━━━━━ Data ━━━━━

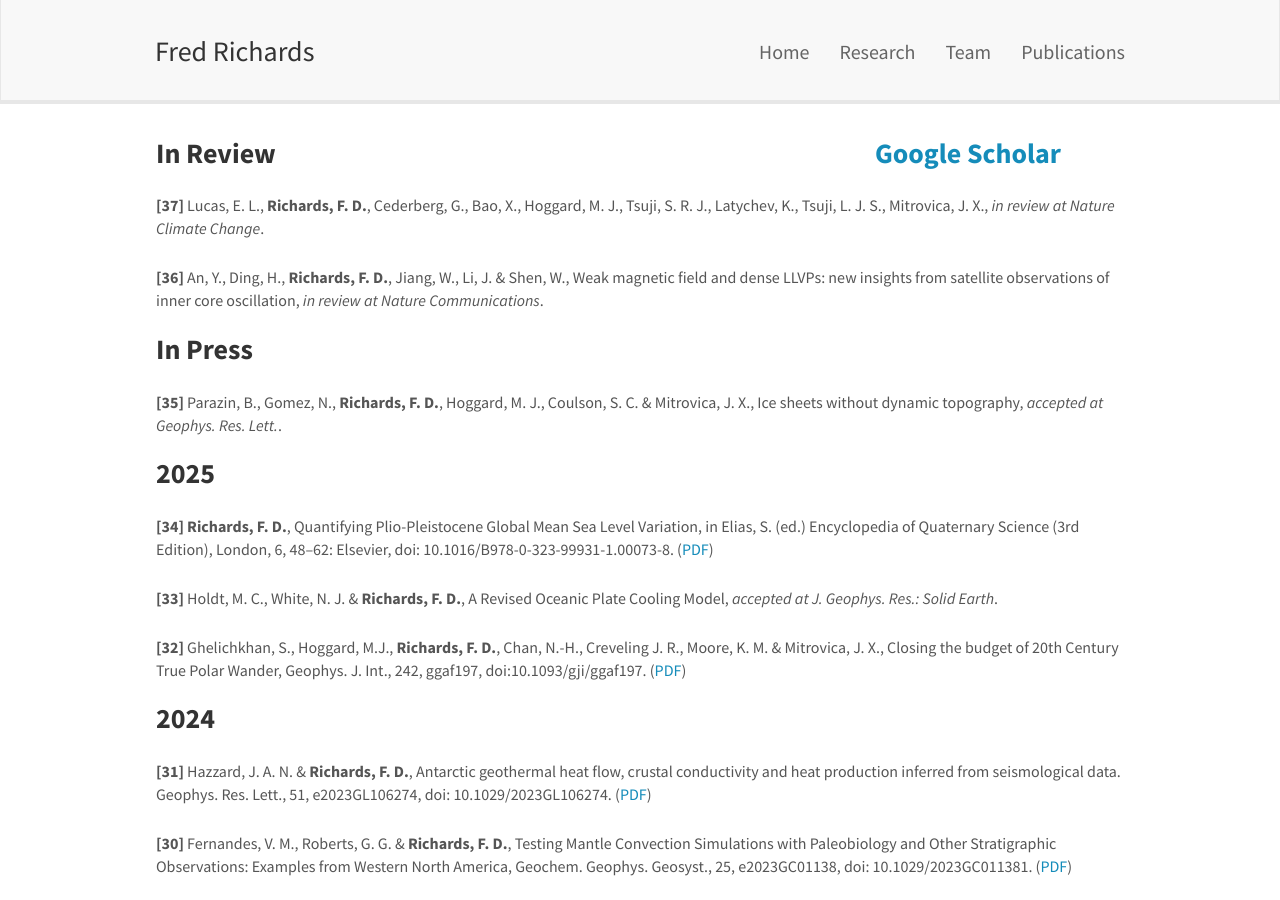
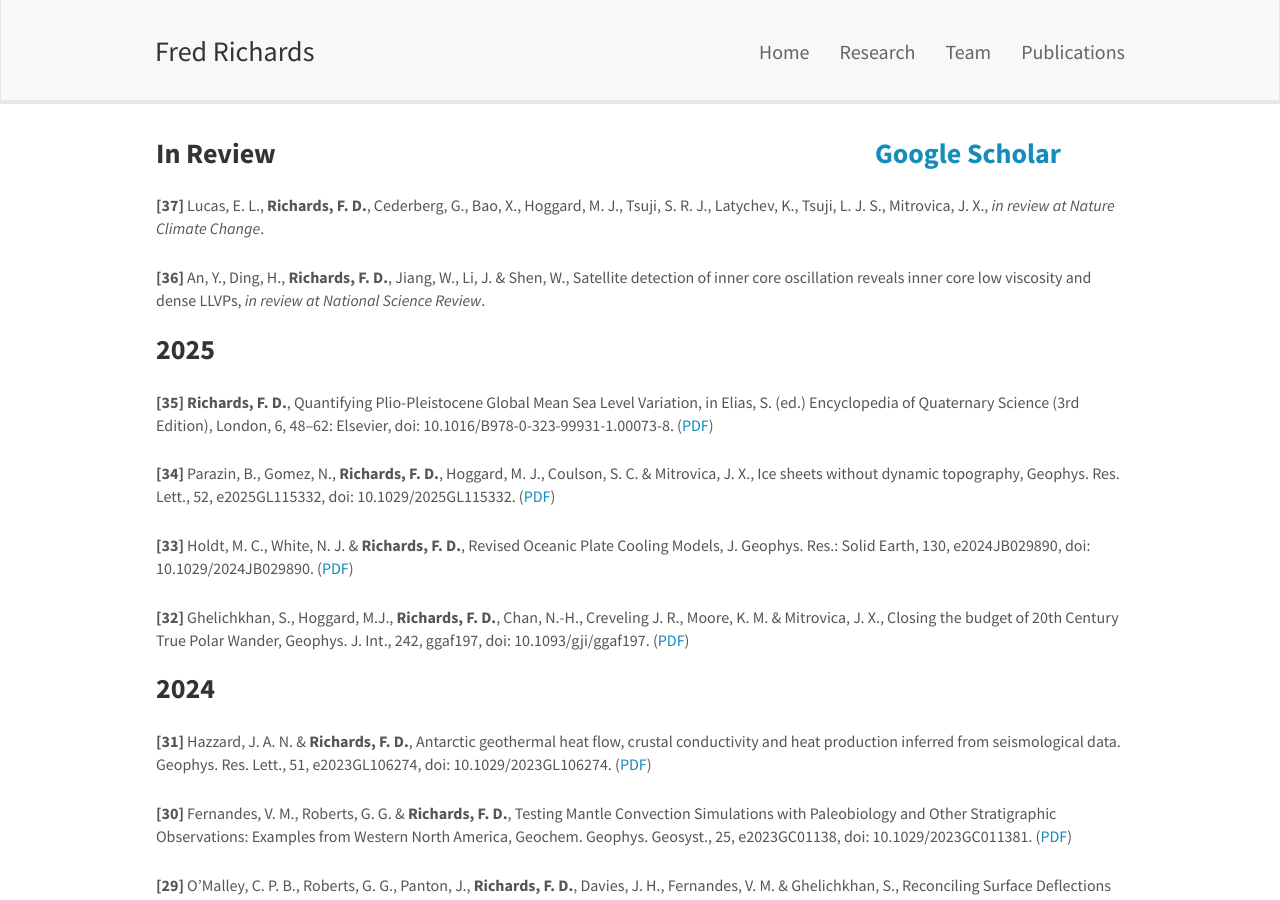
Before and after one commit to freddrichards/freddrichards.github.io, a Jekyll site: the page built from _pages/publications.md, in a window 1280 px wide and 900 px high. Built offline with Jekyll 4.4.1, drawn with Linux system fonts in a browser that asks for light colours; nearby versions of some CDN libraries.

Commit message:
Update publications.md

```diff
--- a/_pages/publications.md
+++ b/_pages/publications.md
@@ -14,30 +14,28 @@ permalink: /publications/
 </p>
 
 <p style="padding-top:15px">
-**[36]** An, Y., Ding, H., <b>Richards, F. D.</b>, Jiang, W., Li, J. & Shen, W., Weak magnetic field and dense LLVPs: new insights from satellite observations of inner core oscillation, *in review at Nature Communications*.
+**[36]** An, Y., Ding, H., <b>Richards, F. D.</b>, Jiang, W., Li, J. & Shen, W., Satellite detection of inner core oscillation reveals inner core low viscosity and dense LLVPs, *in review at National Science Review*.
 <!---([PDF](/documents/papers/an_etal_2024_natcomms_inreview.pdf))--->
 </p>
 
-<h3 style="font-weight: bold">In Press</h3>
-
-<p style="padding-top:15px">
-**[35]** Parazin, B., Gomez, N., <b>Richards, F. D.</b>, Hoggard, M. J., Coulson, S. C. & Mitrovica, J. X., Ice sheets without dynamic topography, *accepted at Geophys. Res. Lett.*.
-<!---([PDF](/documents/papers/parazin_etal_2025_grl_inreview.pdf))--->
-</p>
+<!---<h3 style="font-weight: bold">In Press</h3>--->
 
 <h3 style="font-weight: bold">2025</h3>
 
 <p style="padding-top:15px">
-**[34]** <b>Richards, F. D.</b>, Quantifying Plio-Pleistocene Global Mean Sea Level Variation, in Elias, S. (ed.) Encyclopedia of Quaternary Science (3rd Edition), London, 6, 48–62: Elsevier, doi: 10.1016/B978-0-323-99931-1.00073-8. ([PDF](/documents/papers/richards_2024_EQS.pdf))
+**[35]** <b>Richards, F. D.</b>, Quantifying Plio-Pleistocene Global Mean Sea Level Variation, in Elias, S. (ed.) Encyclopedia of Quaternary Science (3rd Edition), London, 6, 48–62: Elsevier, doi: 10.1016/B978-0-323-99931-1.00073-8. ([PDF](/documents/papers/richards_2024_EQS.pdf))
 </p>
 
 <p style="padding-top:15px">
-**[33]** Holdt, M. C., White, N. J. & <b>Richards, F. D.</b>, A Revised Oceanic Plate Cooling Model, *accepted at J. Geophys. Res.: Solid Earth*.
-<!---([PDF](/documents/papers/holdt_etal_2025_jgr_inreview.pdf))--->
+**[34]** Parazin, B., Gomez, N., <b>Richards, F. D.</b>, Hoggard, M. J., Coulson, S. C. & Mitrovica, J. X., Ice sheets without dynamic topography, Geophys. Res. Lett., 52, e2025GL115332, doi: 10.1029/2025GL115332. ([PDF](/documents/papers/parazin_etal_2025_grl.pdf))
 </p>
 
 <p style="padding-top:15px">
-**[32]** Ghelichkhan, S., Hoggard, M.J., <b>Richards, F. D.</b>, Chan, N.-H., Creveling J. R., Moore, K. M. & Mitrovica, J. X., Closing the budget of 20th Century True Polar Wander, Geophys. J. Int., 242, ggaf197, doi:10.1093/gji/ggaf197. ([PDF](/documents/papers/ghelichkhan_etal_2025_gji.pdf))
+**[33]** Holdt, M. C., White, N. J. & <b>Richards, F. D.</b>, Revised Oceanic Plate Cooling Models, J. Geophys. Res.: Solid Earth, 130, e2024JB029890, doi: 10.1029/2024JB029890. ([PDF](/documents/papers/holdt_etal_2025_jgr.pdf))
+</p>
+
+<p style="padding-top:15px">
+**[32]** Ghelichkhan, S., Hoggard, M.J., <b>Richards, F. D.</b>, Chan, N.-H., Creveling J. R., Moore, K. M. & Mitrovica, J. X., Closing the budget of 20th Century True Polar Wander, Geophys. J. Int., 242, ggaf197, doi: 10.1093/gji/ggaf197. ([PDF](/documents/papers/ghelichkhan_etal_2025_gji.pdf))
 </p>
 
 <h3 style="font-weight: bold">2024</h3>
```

━━━━━
━━━━━ Data ━━━━━

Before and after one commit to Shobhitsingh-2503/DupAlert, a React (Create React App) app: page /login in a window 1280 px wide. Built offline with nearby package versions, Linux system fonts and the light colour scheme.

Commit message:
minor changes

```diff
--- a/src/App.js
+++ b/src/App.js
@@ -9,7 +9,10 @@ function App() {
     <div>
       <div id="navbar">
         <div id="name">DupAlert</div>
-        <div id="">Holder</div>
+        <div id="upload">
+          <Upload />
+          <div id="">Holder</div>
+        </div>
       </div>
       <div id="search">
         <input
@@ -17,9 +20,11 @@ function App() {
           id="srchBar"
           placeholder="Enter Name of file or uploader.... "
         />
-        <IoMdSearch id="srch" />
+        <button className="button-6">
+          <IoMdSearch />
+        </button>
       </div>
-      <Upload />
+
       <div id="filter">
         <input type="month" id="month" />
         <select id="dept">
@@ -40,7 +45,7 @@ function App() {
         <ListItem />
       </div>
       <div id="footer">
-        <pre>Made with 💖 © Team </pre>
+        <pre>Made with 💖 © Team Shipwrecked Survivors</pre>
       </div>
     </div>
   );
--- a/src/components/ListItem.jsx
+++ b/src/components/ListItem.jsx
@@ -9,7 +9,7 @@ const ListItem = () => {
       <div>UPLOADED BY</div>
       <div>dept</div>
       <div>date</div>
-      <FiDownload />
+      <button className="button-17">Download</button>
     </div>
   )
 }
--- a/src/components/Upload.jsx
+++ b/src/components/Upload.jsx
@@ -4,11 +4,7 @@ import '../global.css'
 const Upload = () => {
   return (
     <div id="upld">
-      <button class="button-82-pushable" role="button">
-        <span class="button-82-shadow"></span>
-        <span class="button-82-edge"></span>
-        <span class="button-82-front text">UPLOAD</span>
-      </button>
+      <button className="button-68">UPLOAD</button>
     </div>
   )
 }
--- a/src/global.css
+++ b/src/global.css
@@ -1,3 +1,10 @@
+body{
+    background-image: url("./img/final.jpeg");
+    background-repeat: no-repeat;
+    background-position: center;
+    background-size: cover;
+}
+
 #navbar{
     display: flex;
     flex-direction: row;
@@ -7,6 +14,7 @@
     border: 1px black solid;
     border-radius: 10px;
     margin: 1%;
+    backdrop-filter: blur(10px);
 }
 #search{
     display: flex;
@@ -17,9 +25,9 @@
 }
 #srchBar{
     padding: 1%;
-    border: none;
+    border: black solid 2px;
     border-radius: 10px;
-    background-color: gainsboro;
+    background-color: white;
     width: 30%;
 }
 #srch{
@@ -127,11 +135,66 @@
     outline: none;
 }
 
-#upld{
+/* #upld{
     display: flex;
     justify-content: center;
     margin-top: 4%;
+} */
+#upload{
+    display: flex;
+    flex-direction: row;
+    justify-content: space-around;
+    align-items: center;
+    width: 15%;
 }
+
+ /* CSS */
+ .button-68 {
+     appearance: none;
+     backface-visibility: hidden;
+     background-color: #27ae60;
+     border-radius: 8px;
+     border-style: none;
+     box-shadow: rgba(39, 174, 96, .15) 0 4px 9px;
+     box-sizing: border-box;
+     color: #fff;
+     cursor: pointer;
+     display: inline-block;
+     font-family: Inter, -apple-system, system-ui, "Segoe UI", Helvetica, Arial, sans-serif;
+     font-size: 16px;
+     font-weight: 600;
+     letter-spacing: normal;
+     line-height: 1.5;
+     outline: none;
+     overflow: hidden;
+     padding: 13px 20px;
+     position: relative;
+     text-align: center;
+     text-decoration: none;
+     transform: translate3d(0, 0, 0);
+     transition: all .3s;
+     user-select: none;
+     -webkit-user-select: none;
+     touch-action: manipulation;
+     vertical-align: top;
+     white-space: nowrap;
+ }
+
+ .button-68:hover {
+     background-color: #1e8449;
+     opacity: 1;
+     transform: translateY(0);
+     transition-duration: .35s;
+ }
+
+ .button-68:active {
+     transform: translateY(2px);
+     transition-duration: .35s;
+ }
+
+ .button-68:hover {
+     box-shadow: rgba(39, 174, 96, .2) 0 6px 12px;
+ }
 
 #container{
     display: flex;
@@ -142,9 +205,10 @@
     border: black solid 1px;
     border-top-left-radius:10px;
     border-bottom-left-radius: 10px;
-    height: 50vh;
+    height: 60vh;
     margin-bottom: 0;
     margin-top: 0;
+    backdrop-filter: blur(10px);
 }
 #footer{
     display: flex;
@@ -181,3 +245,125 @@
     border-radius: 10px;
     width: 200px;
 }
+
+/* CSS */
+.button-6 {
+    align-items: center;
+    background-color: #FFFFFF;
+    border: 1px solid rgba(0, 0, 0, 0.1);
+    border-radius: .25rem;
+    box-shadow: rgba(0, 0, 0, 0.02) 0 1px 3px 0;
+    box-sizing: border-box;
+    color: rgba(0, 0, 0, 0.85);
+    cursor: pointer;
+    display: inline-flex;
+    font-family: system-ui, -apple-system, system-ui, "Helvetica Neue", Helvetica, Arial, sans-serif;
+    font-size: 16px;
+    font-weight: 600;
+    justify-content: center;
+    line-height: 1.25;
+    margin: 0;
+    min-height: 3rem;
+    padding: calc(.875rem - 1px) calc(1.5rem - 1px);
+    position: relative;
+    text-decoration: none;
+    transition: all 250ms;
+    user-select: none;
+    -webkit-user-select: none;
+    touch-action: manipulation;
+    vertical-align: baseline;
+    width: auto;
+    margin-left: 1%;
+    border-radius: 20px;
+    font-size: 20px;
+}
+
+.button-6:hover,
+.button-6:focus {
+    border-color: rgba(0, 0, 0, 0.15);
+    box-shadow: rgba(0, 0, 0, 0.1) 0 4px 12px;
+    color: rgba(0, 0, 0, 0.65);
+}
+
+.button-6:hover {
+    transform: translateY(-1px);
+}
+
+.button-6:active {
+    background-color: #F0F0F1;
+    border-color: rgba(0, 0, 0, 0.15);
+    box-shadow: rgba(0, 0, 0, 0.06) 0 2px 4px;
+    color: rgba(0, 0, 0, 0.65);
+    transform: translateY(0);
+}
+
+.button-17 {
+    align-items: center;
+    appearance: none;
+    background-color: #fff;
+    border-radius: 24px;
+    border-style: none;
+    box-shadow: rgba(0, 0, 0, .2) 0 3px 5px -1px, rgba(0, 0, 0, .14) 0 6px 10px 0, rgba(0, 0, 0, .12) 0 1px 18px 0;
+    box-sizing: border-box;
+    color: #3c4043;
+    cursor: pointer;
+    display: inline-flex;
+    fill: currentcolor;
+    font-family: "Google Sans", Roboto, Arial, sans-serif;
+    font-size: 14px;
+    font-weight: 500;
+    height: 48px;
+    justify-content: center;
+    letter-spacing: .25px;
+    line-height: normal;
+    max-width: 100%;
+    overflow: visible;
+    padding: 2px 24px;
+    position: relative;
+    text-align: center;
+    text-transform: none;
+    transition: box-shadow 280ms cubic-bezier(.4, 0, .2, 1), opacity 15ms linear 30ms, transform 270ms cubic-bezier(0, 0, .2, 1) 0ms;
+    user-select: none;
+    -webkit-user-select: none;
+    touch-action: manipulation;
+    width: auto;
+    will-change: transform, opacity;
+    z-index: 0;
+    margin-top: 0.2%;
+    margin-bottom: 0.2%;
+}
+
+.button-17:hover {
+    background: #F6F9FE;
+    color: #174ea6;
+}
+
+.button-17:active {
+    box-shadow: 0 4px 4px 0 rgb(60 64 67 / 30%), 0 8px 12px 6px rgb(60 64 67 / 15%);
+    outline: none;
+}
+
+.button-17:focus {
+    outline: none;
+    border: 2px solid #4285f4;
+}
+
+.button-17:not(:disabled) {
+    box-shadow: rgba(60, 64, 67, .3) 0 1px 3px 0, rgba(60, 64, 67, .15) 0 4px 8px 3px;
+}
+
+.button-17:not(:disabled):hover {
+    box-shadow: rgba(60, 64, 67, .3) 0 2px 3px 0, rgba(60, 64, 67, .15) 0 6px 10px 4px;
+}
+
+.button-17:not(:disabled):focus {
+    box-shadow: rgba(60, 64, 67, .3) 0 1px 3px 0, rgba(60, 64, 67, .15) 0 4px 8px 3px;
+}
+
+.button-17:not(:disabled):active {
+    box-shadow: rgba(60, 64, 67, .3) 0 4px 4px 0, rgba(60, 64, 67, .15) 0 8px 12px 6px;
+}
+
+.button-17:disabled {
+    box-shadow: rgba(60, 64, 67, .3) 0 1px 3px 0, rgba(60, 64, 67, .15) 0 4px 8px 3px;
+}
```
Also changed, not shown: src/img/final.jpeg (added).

━━━━━
━━━━━ Data ━━━━━

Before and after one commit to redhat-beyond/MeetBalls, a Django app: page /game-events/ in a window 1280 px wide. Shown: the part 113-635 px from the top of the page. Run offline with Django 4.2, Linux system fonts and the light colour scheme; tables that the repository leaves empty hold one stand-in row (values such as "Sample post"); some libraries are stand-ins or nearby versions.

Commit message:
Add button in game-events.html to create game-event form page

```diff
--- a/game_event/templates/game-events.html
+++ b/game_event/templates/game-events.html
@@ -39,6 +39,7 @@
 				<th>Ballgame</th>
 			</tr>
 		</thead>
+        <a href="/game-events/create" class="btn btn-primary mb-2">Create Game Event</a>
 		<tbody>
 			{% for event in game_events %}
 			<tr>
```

━━━━━

### What is required
You are asked to count the lines of the records above in which the word "transform" occurs, and to give only that number.

### Result of the exercise
8